Tipo cast

It is difficult to quantify the effect of touring car racing on the sale of Alfa’s saloons in the UK, but even in this second and terrible season of BTCC there’s little sign that the marque will be evicted from these shores as was Lancia, regrettably when on the verge of introducing a competent Delta replacement.

With Fiat’s massive investment, Alfa’s new generation is also taking shape, and the 155, based on the Fiat Tipo platform, was the first to reach Britain. Following in its footsteps is the 145. The looks do much promising the unusual styling of the three door hatchback borders on design for design’s sake particularly at the front end with emphasis on the badge, but is at least distinctive in a sector pretty well devoid of visual inspiration.

Being powered by a 103bhp 1.6 8-valve or a 129bhp 1.7 16-valve four-cylinder Boxer engine, the 145 at least retains some of Alfa’s heritage, so desired by purists. Whilst they sound as pleasant as ever, their pulling power in the 145’s body isn’t going to give performance lovers a sharp intake of breath. The 145 1.7 16v’s 0-60mph in a feeble 9.5 secs is hardly cutting-edge stuff, and the 124mph maximum is average.

Some efforts to dispel Alfa’s old idiosyncracies are more successful than others. Inside, the 145 retains an Alfa feel, yet is ergonomically more considered, with no surprises in, for instance, switch location. More surprisingly, the driving position is almost, but not quite, good — it still errs towards the long-armed. The dash on the passenger side is scalloped away to such an extent as to be disconcerting, not to mention wasteful of storage space which isn’t hugely abundant in any case.

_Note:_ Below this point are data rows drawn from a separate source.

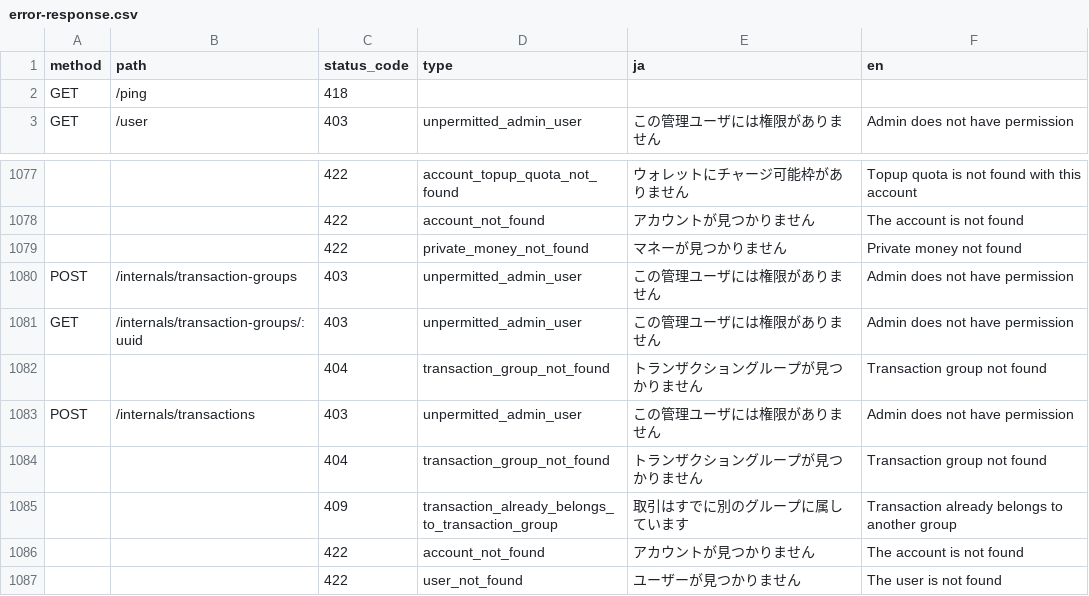
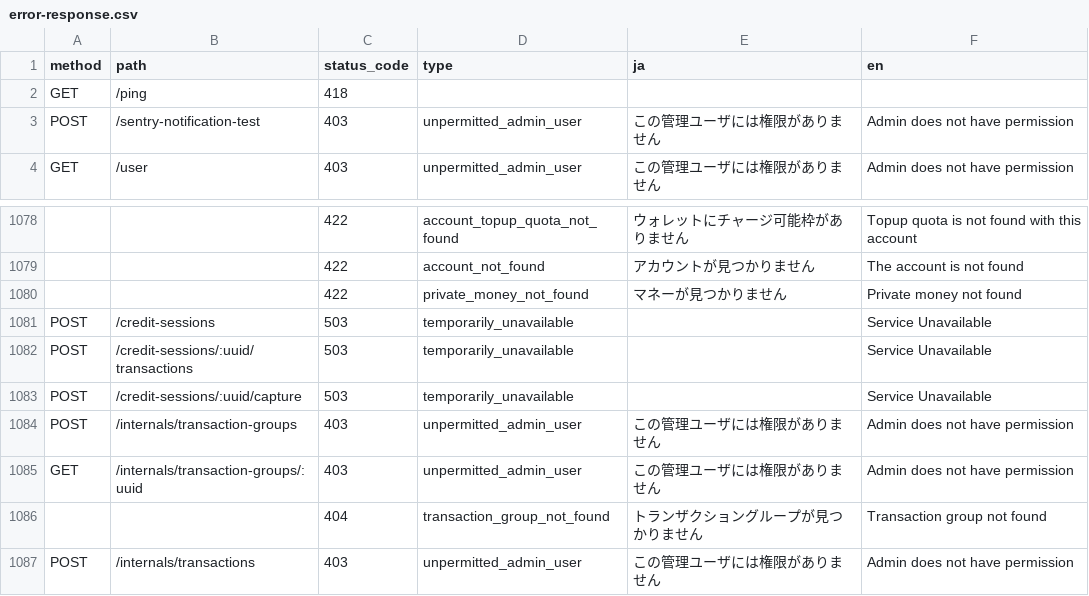
Before and after one commit to pokepay/pokepay-partner-node-sdk, a CSV file: docs/error-response.csv, drawn as a sheet; only a part is shown, gaps mark what is left out; the shorter side is filled out with more unchanged rows; the diff names each change by its address in the sheet, - before the commit and + after, or states it on an @@ line.

Commit message:
update error-response.csv

```diff
--- a/docs/error-response.csv
+++ b/docs/error-response.csv
+row 3: POST | /sentry-notification-test | 403 | unpermitted_admin_user | この管理ユーザには権限がありません | Admin does not have permission
+row 1081: POST | /credit-sessions | 503 | temporarily_unavailable |  | Service Unavailable
+row 1082: POST | /credit-sessions/:uuid/transactions | 503 | temporarily_unavailable |  | Service Unavailable
+row 1083: POST | /credit-sessions/:uuid/capture | 503 | temporarily_unavailable |  | Service Unavailable
```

The 145’s cabin is a spacious and pleasant enough environment for sitting in, but for driving it’s a different matter. Both power steering and gearbox are vague, the latter irritatingly so, and though the brakes are good, the pedal travel completely prevents heeling and toeing. Driving quickly is enjoyable under some circumstances, but one definitely needs to be in the mood.

Handling of the 145 is similar to the cars on whose chassis it is based. Plenty of understeer, but at least the responsiveness of the Boxer engine combined with average grip allows the car to be balanced on the throttle on open bends. Traction out of slow corners is sadly lacking, and the suspension combination (front MacPherson struts and rear trailing arms) could be more effective. The ride could be more supple over uneven surfaces considering the handling isn’t as sporting as it ought to be. In other words, the 145 still feels a little old fashioned and unsorted.

However, there are enough plus points about the 145 to keep customer interest up. Let’s hope the forthcoming and much-praised Spider and GTV consolidate Alfa’s road to recovery.